▶ **Web document revisions**
● ● ● ● ● ● ●

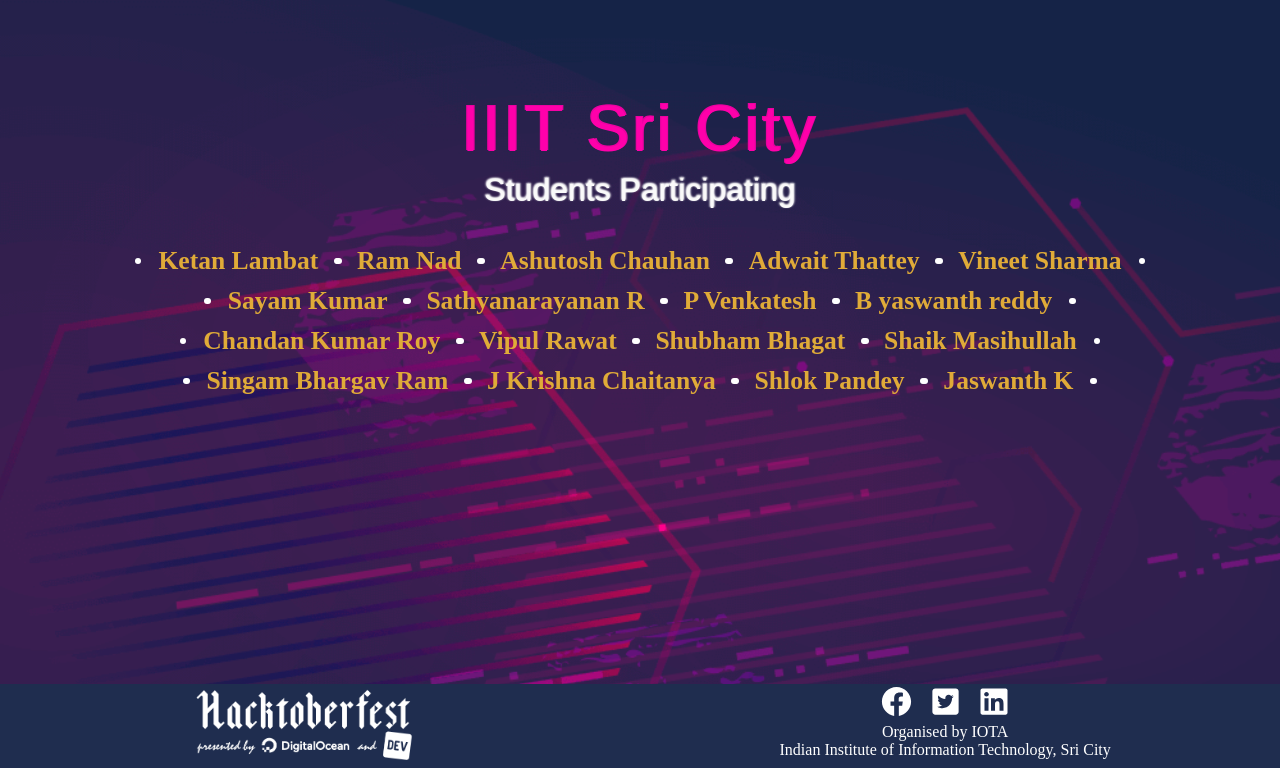
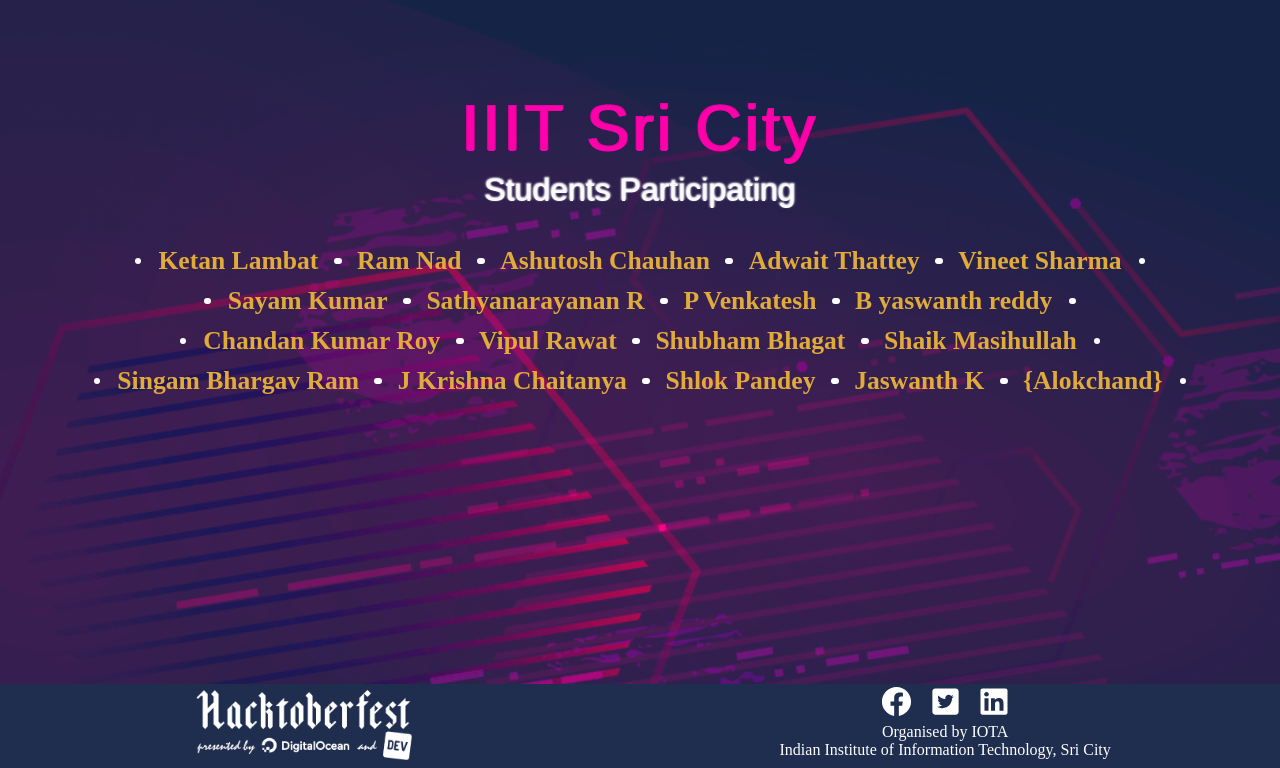
Before and after one commit to Project-Club-IIITS/hacktoberfest2019-participants, a Jekyll site: the page index.html, which Jekyll copies as it is, in a window 1280 px wide, cut to the strip 132-900 px from the top of the page. Built offline with Jekyll 4.4.1, drawn with Linux system fonts in a browser that asks for light colours; some web fonts are replaced.

Commit message:
updated Alokchand

```diff
--- a/index.html
+++ b/index.html
@@ -63,7 +63,7 @@
                 <li><a href="https://github.com/chaitanya531">J Krishna Chaitanya</a></li>
                 <li><a href="https://github.com/b30wulffz">Shlok Pandey</a></li>
                 <li><a href="https://github.com/JazzKriss21">Jaswanth K</a></li>
-
+                <li><a href="https://github.com/alokchand">{Alokchand}</a></li>
             </ul>
         </div>
     </div>
```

● ● ● ● ● ● ●

▶ **Exercise prompt**
The sole thing to report is how many lines in the data hold the string "Alokchand".

▶ **Response to the exercise**
2